The Lancaster Longhouse harkens back to a time before white settlers came, when the Shenks Ferry, Conoy, Lenape, Mohawk, Nanticoke, Seneca, Shawnee, and Susquehannock had their homes in central Pennsylvania. Rather than being modeled after homes of specific tribes, the structure recreates features common to Eastern Woodland Indian construction between 1570 and 1770. The overall dimensions were based on a Susquehannock longhouse excavated in 1969 in Washington Boro, Lancaster County. The builders made slight concessions, such as using synthetic bark for the exterior, to improve its longevity, safety, and utility as an educational exhibit.
For more than fifty years, the Lancaster Mennonite Historical Society and the 1719 Hans Herr House and Museum have told the story of Lancaster County, its settlers, and the role of the Mennonite community in the history of the region. Recently, as part of their mission to represent the culture and context of Lancaster County’s first European settlers, they began to collaborate with the First Nations People’s Circle Legacy Center in Lancaster and members of the local Native American community. That relationship culminated with the installation of a replica Native American longhouse to honor Pennsylvania’s native people and to tell a more complete Lancaster County story.
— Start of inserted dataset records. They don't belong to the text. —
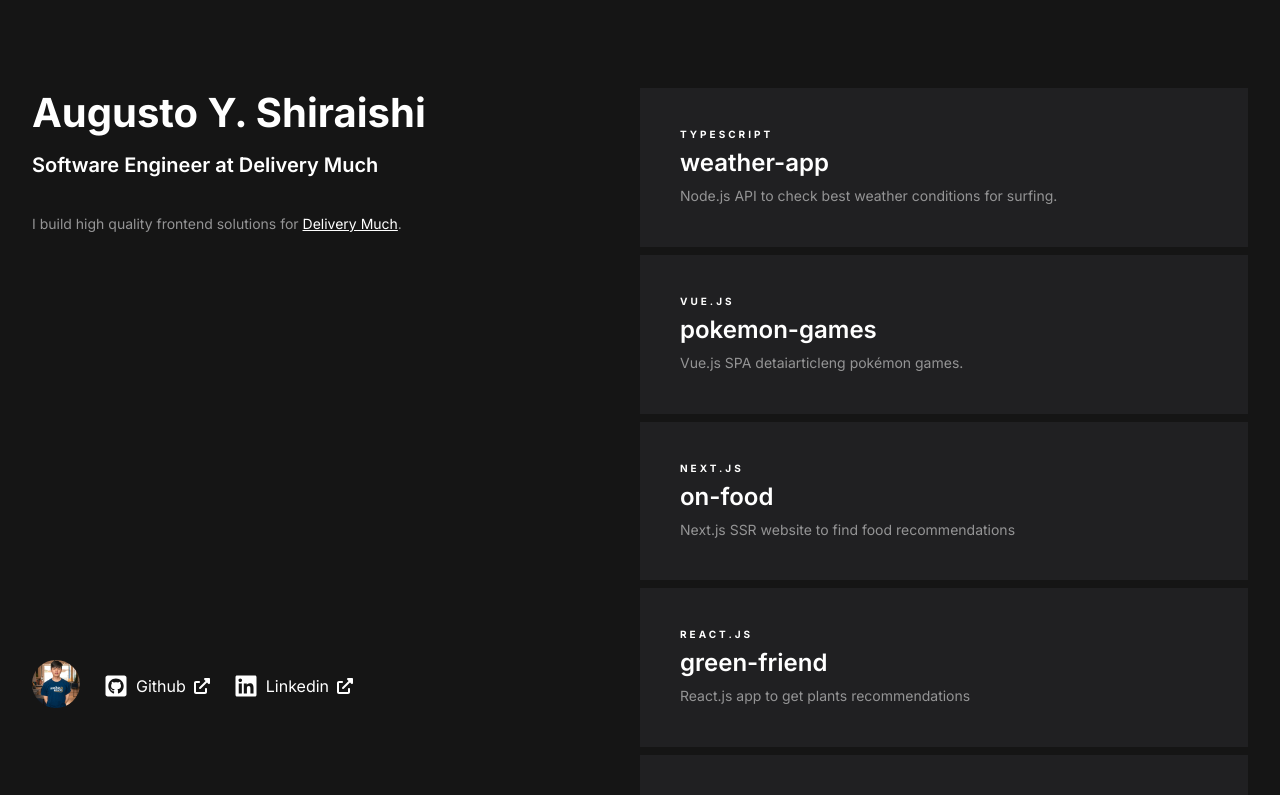
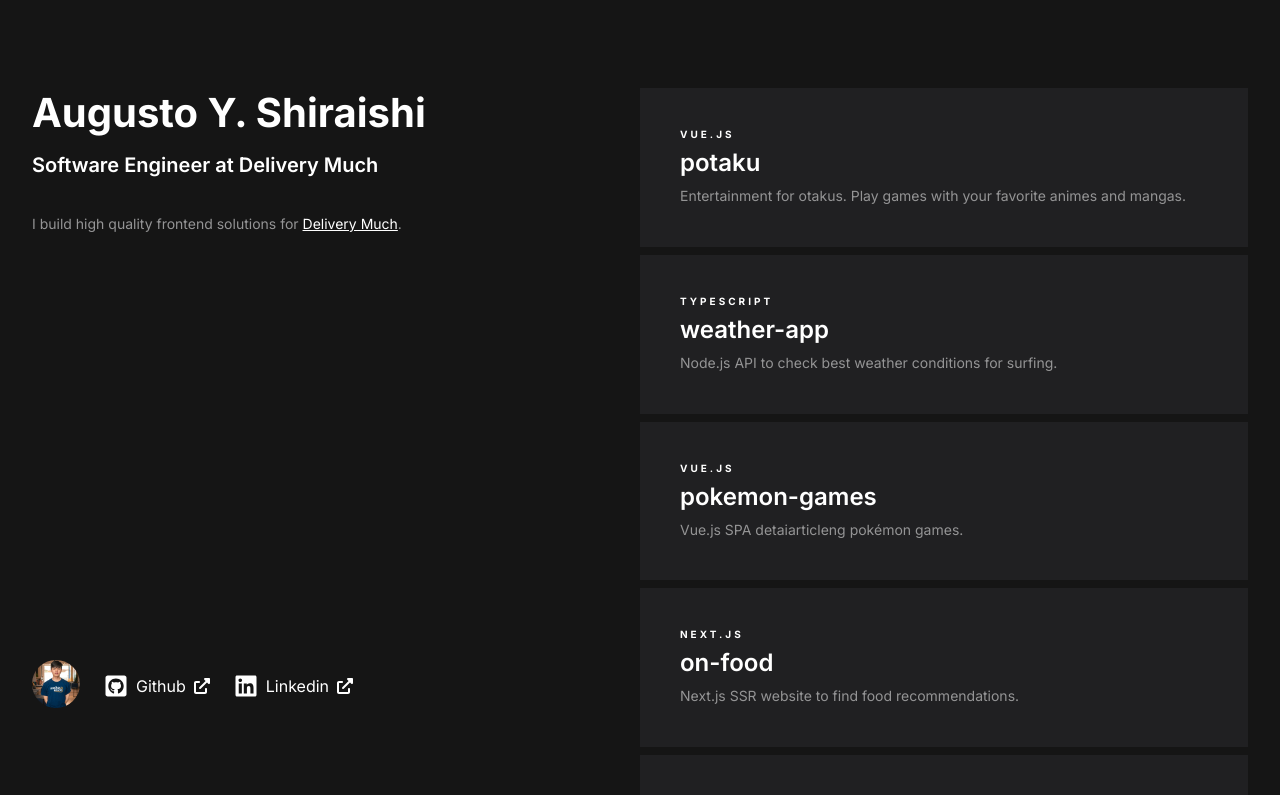
Before and after one commit to augustoyuudi/website, a Next.js app: page / in a window 1280 px wide. Shown: the top 795 px of the page. Built offline with nearby package versions, Linux system fonts and the light colour scheme.

Commit message:
feat: add potaku project to list

```diff
--- a/pages/index.tsx
+++ b/pages/index.tsx
@@ -46,6 +46,17 @@ const Home: NextPage = () => {
         <section className={styles.main__projects}>
           <h2 className={styles['section-title']}>PROJECTS</h2>
           <div className={styles.cards}>
+          <article className={styles.card}>
+              <a
+                href="https://github.com/augustoyuudi/potaku"
+                target="_blank"
+                rel="noreferrer"
+              >
+                <p className={styles.card__subtitle}>Vue.js</p>
+                <h3 className={styles.card__title}>potaku</h3>
+                <p className={styles.card__description}>Entertainment for otakus. Play games with your favorite animes and mangas.</p>
+              </a>
+            </article>
             <article className={styles.card}>
               <a
                 href="https://github.com/augustoyuudi/weather-app-ts"
@@ -76,7 +87,7 @@ const Home: NextPage = () => {
               >
                 <p className={styles.card__subtitle}>Next.js</p>
                 <h3 className={styles.card__title}>on-food</h3>
-                <p className={styles.card__description}>Next.js SSR website to find food recommendations</p>
+                <p className={styles.card__description}>Next.js SSR website to find food recommendations.</p>
               </a>
             </article>
             <article className={styles.card}>
@@ -87,7 +98,7 @@ const Home: NextPage = () => {
               >
                 <p className={styles.card__subtitle}>React.js</p>
                 <h3 className={styles.card__title}>green-friend</h3>
-                <p className={styles.card__description}>React.js app to get plants recommendations</p>
+                <p className={styles.card__description}>React.js app to get plants recommendations.</p>
               </a>
             </article>
             <article className={styles.card}>
```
The longhouse is one of the few interactive outdoor exhibits of Native American life in Pennsylvania and one of only a few similar buildings in Pennsylvania. It helps to instill awareness of the history of Pennsylvania before European settlement and create awareness of Native influence on Lancaster County during the colonial period. It introduces visitors to the contemporary Native American presence in Pennsylvania, and it also supports the appreciation of ancient crafts practiced by local artisans as well as education about their lives, customs, and cultures.
Maize and Snitz Festival
Celebrate local Native Americans and Pennsylvania German cultures with this fall festival.
“Maize” is the variety of corn grown by the indigenous Native Americans in Lancaster. “Snitz” in German literally means “slice.” For the Pennsylvania German immigrants who first settled in Lancaster County, “snitz” referred especially to sliced, dried apples. Celebrate both cultures with the 1719 Hans Herr House & Museum.
Well, not any old furniture—Native American artisans and other craftspeople are working to make reproduction artifacts that will furnish the Lancaster Longhouse. longhouse furnishings 2015
If you or someone you know is skilled at working with stone, fibers, bone, clay, wood, metal, or hide please talk to Becky Gochnauer at firstname.lastname@example.org.